◆ **Assignment**: Only the pictures are dropped. Restate each line below word for word.

######

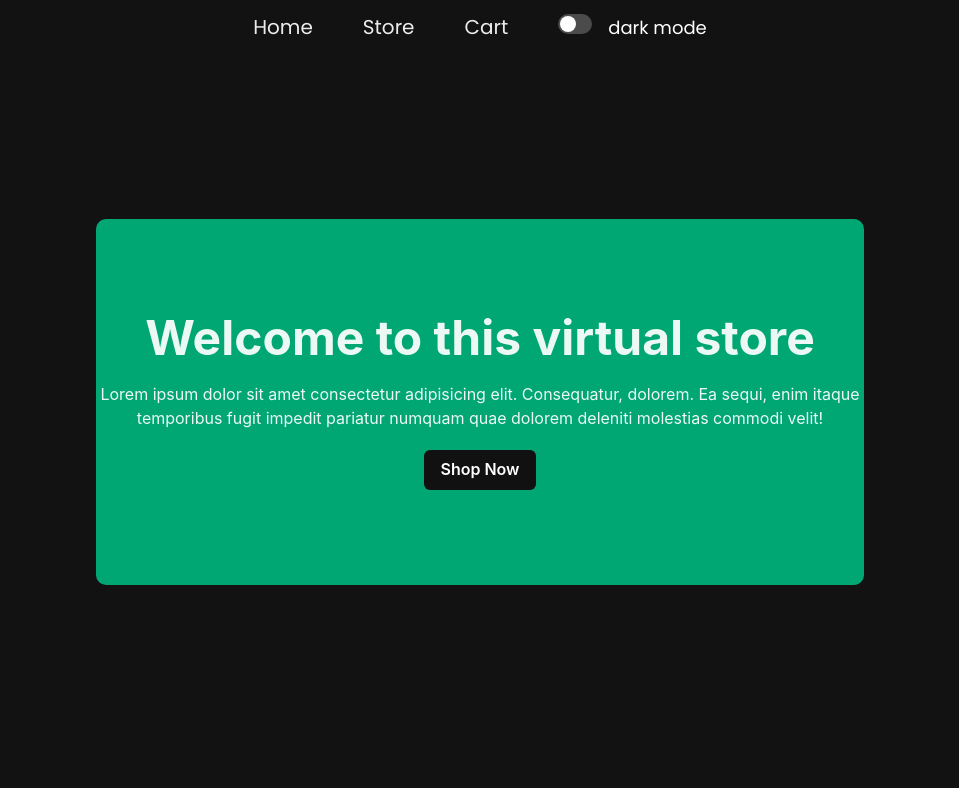
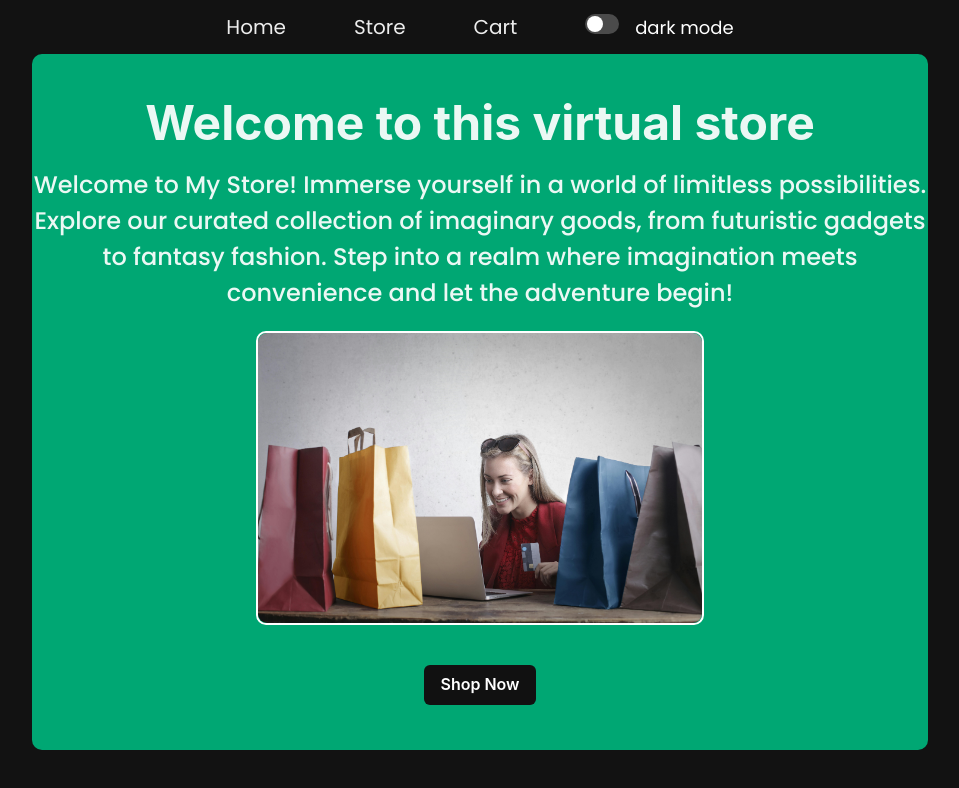
Before and after one commit to symonogwe/Shopping-Cart-Project, a React (Vite) app: page / in a window 1280 px wide. Shown: the top 788 px of the page, without its empty margins (160-1119 px from the left). Built offline with nearby package versions, Linux system fonts and the light colour scheme.

Commit message:
Add image to homepage
- Improve design of homepage texts & image

```diff
--- a/src/Components/HomePage/HomePage.jsx
+++ b/src/Components/HomePage/HomePage.jsx
@@ -1,26 +1,51 @@
-import { Button, Heading, Text, VStack } from "@chakra-ui/react";
+import { Box, Button, Heading, Image, Text, VStack } from "@chakra-ui/react";
 import { string } from "prop-types";
 import { useOutletContext } from "react-router-dom";
+
+// images
+import pic from "/home/user/React/projects/shopping-cart-project/src/assets/homepage-pic.jpg";
 
 const HomePage = () => {
   const colorMode = useOutletContext();
   return (
     <VStack
-      // maxW={"70%"}
       w={"100%"}
       alignItems={"center"}
-      py={95}
+      py={45}
       borderRadius={10}
       bgColor={"#00a773"}
     >
       <Heading size={"2xl"} textAlign={"center"} mb={3}>
         Welcome to this virtual store
       </Heading>
-      <Text textAlign={"center"} mb={3}>
-        Lorem ipsum dolor sit amet consectetur adipisicing elit. Consequatur,
-        dolorem. Ea sequi, enim itaque temporibus fugit impedit pariatur numquam
-        quae dolorem deleniti molestias commodi velit!
+      <Text
+        textAlign={"center"}
+        mb={3}
+        className="hero-text"
+        maxWidth={"60ch"}
+        fontSize={{
+          base: "lg",
+          md: "xl",
+          xl: "2xl",
+        }}
+      >
+        Welcome to My Store! Immerse yourself in a world of limitless
+        possibilities. Explore our curated collection of imaginary goods, from
+        futuristic gadgets to fantasy fashion. Step into a realm where
+        imagination meets convenience and let the adventure begin!
       </Text>
+      <Box
+        width={{
+          base: "90%",
+          md: "70%",
+          xl: "50%",
+        }}
+        border={"2px solid white"}
+        borderRadius={10}
+        mb={8}
+      >
+        <Image src={pic} objectFit={"cover"} borderRadius={9} />
+      </Box>
       <Button
         bg={colorMode === "dark" ? "gray.900" : "white"}
         color={colorMode === "dark" ? "white" : "black"}
--- a/src/Components/MainApp/App.jsx
+++ b/src/Components/MainApp/App.jsx
@@ -11,8 +11,8 @@ function App() {
     <Box
       width={{
         base: "100%",
-        md: "70%",
-        xl: "60%",
+        md: "80%",
+        xl: "70%",
       }}
       margin={"0 auto"}
       minHeight="100vh"
--- a/src/index.css
+++ b/src/index.css
@@ -9,3 +9,8 @@
   font-family: "Poppins", sans-serif;
   color: black;
 }
+
+.hero-text {
+  font-family: "Poppins", sans-serif;
+  font-weight: 500;
+}
```
Also changed, not shown: src/assets/homepage-pic.jpg (added).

######

◆ **Response to this task**:
Before and after one commit to symonogwe/Shopping-Cart-Project, a React (Vite) app: page / in a window 1280 px wide. Shown: the top 788 px of the page, without its empty margins (160-1119 px from the left). Built offline with nearby package versions, Linux system fonts and the light colour scheme.

Commit message:
Add image to homepage
- Improve design of homepage texts & image

```diff
--- a/src/Components/HomePage/HomePage.jsx
+++ b/src/Components/HomePage/HomePage.jsx
@@ -1,26 +1,51 @@
-import { Button, Heading, Text, VStack } from "@chakra-ui/react";
+import { Box, Button, Heading, Image, Text, VStack } from "@chakra-ui/react";
 import { string } from "prop-types";
 import { useOutletContext } from "react-router-dom";
+
+// images
+import pic from "/home/user/React/projects/shopping-cart-project/src/assets/homepage-pic.jpg";
 
 const HomePage = () => {
   const colorMode = useOutletContext();
   return (
     <VStack
-      // maxW={"70%"}
       w={"100%"}
       alignItems={"center"}
-      py={95}
+      py={45}
       borderRadius={10}
       bgColor={"#00a773"}
     >
       <Heading size={"2xl"} textAlign={"center"} mb={3}>
         Welcome to this virtual store
       </Heading>
-      <Text textAlign={"center"} mb={3}>
-        Lorem ipsum dolor sit amet consectetur adipisicing elit. Consequatur,
-        dolorem. Ea sequi, enim itaque temporibus fugit impedit pariatur numquam
-        quae dolorem deleniti molestias commodi velit!
+      <Text
+        textAlign={"center"}
+        mb={3}
+        className="hero-text"
+        maxWidth={"60ch"}
+        fontSize={{
+          base: "lg",
+          md: "xl",
+          xl: "2xl",
+        }}
+      >
+        Welcome to My Store! Immerse yourself in a world of limitless
+        possibilities. Explore our curated collection of imaginary goods, from
+        futuristic gadgets to fantasy fashion. Step into a realm where
+        imagination meets convenience and let the adventure begin!
       </Text>
+      <Box
+        width={{
+          base: "90%",
+          md: "70%",
+          xl: "50%",
+        }}
+        border={"2px solid white"}
+        borderRadius={10}
+        mb={8}
+      >
+        <Image src={pic} objectFit={"cover"} borderRadius={9} />
+      </Box>
       <Button
         bg={colorMode === "dark" ? "gray.900" : "white"}
         color={colorMode === "dark" ? "white" : "black"}
--- a/src/Components/MainApp/App.jsx
+++ b/src/Components/MainApp/App.jsx
@@ -11,8 +11,8 @@ function App() {
     <Box
       width={{
         base: "100%",
-        md: "70%",
-        xl: "60%",
+        md: "80%",
+        xl: "70%",
       }}
       margin={"0 auto"}
       minHeight="100vh"
--- a/src/index.css
+++ b/src/index.css
@@ -9,3 +9,8 @@
   font-family: "Poppins", sans-serif;
   color: black;
 }
+
+.hero-text {
+  font-family: "Poppins", sans-serif;
+  font-weight: 500;
+}
```
Also changed, not shown: src/assets/homepage-pic.jpg (added).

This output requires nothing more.